**What to work on:** Could you copy each line of the entries that contains "output"?

[Edit difference data]
• • •

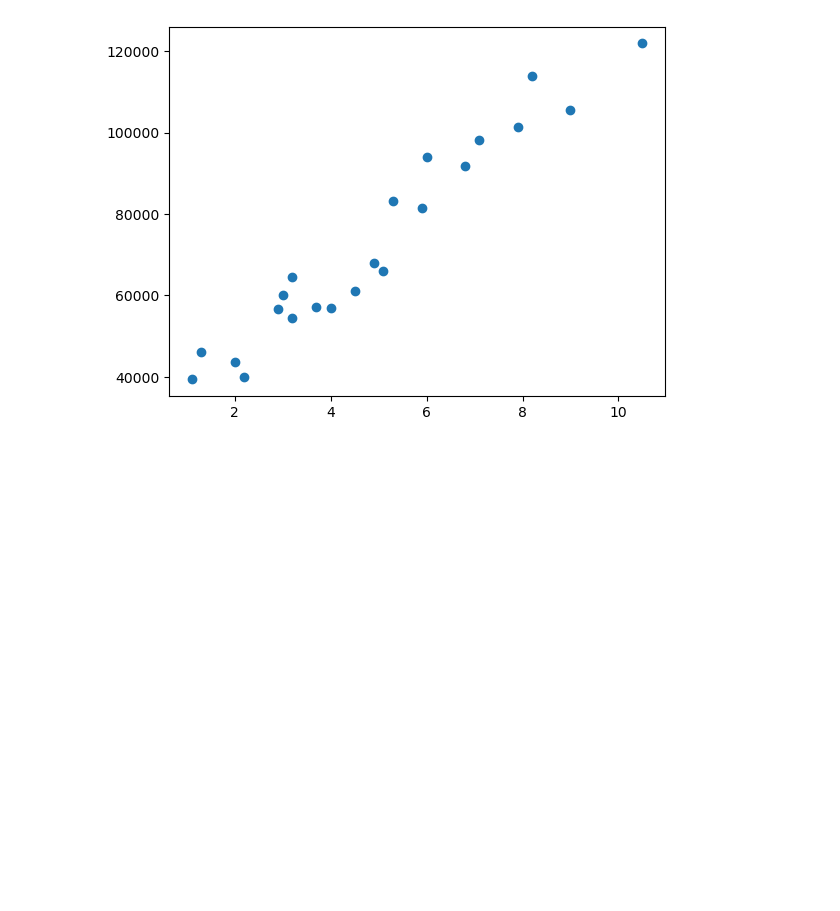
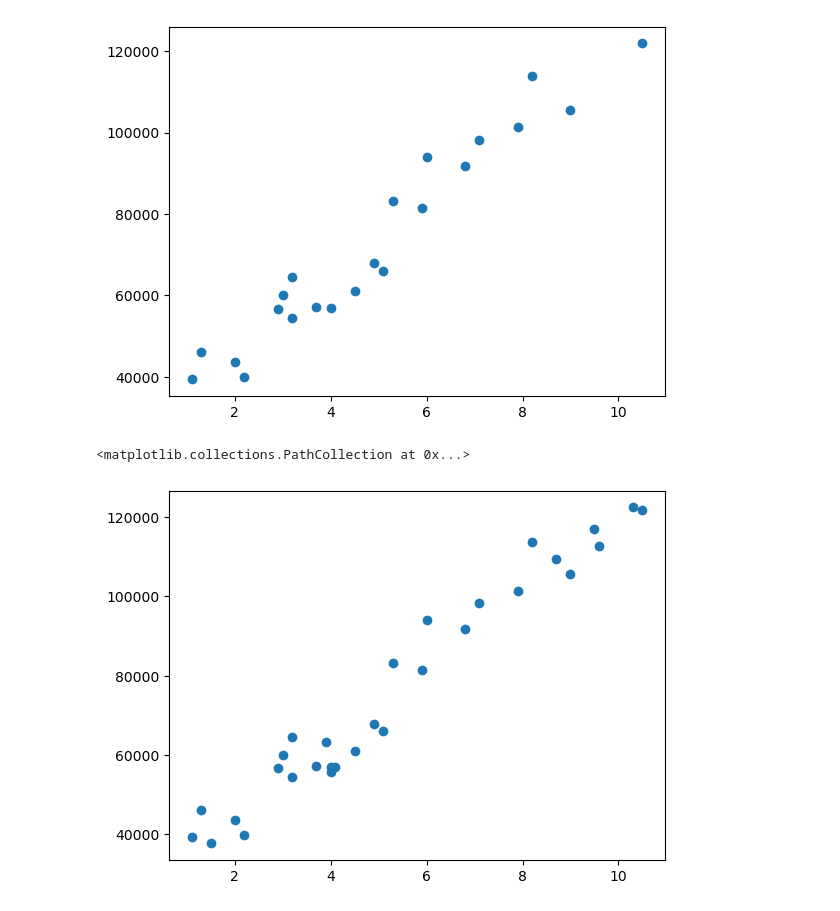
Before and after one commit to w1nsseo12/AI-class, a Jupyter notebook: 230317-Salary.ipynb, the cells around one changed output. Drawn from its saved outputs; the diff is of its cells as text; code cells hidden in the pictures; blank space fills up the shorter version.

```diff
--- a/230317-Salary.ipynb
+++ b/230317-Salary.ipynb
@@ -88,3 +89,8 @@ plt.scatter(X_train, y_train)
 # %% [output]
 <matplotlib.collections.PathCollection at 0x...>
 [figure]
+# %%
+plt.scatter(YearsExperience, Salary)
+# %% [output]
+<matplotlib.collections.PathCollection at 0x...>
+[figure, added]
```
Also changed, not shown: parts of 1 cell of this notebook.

• • •

**Answer space:**
Before and after one commit to w1nsseo12/AI-class, a Jupyter notebook: 230317-Salary.ipynb, the cells around one changed output. Drawn from its saved outputs; the diff is of its cells as text; code cells hidden in the pictures; blank space fills up the shorter version.
 # %% [output]
+# %% [output]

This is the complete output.